It would be nice if the poor were to get even half of the money that is spent in studying them. -William Vaughn

To see how all the kids did in the state, take a look at the below fluff piece that was presented to the Delaware State Board of Education by the DOE’s Instructional and Accountability guru, Michael Watson.  While the participation rates may have gone up in a lot of schools, more parents were opting their kids out than last year.  And I believe that trend will continue when a lot of parents see their child still isn’t proficient on this test.  There has to come a point in time when parents start thinking this test really is bad and if I want my child to get a good education, it can’t be based on this test.

At this point, you have to ask yourself, if standardized tests are bad for teachers, and they’re bad for kids, who exactly are they good for? -John Oliver

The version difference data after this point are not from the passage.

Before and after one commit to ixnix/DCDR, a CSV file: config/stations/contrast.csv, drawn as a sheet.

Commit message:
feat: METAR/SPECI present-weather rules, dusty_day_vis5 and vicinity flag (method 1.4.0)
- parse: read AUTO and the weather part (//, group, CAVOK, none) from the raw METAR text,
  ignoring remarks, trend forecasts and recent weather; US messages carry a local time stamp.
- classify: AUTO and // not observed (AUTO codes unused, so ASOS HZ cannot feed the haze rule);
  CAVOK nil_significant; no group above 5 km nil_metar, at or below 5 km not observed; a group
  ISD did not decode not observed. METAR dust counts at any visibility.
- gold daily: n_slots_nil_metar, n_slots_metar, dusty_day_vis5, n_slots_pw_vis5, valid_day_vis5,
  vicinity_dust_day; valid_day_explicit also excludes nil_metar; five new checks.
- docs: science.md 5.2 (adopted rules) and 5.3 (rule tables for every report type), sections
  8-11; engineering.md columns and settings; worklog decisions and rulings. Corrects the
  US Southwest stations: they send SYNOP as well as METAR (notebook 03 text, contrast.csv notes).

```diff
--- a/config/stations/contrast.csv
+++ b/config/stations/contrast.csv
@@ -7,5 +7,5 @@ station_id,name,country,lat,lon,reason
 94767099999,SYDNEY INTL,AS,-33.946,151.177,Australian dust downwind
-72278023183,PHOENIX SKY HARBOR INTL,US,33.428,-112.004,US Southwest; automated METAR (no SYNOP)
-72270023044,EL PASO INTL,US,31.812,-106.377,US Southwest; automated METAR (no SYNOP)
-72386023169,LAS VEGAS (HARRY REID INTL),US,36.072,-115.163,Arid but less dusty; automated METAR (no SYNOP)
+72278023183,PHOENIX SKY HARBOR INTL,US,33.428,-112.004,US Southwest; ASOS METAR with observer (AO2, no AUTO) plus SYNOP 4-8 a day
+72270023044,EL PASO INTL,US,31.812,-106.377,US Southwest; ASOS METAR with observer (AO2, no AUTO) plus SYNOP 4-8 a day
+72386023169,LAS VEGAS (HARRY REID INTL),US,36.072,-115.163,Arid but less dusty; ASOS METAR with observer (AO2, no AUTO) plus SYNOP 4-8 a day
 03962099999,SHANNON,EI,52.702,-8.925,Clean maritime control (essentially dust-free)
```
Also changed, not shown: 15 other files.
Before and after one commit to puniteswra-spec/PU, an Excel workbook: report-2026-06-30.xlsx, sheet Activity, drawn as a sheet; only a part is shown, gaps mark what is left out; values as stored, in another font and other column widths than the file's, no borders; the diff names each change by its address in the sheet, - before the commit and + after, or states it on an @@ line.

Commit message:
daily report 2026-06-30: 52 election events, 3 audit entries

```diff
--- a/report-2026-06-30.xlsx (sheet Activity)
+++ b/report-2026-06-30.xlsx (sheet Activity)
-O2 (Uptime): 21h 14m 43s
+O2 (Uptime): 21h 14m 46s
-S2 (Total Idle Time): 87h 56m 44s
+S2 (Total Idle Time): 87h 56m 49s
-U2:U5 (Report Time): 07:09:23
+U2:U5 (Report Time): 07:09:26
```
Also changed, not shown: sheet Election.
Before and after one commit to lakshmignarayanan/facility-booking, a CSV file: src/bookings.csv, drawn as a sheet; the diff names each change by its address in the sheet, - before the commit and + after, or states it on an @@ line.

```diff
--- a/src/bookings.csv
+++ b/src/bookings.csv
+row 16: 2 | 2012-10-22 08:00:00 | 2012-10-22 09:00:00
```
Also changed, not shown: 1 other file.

As Delaware teacher Mike Matthews brilliantly pointed out to Governor Markell (see the article before this one), poverty has a huge effect on educational outcomes.  We can pretend it doesn’t, but until we somehow find a way to eliminate that, we will see the same results every standardized test tells us.  They are socio-economic indicators.  That’s it.  I’m sure the Delaware DOE and State Board of Education will start flinging mud at a ton of schools, and we will fight them.  You can’t ignore these graphs, especially the charter schools.  They are more extreme because of enrollment practices.  We all know it.  Let’s stop pretending certain ones are great success stories.

My innovative education program will improve school accountability, fix our flawed state testing system and ensure school funds directly benefit Delaware’s children—and are not wasted on bureaucratic overhead costs. By attracting and retaining the best teachers through competitive salaries and benefits, we will improve classroom learning and reduce drop-out rates. We must expand early education programs and link preschools with local school districts to create a unified learning environment. -Jack Markell from his Blueprint For Delaware, 2008

You know, it’s amazing.  I’ve not yet met a single parent or teacher who tells me that their hopes and their aspirations for children are wrapped up in scores on high-stakes tests.  We have designed an education system that profits test-makers.  Now we need an accountability system that benefits the test-takers.  And as Governor, I will scrap the Delaware Student Testing Program and I will replace it with an assessment tool that helps teachers improve student learning. -Jack Markell at DSEA Primary Debate against John Carney and Mike Protack, 2008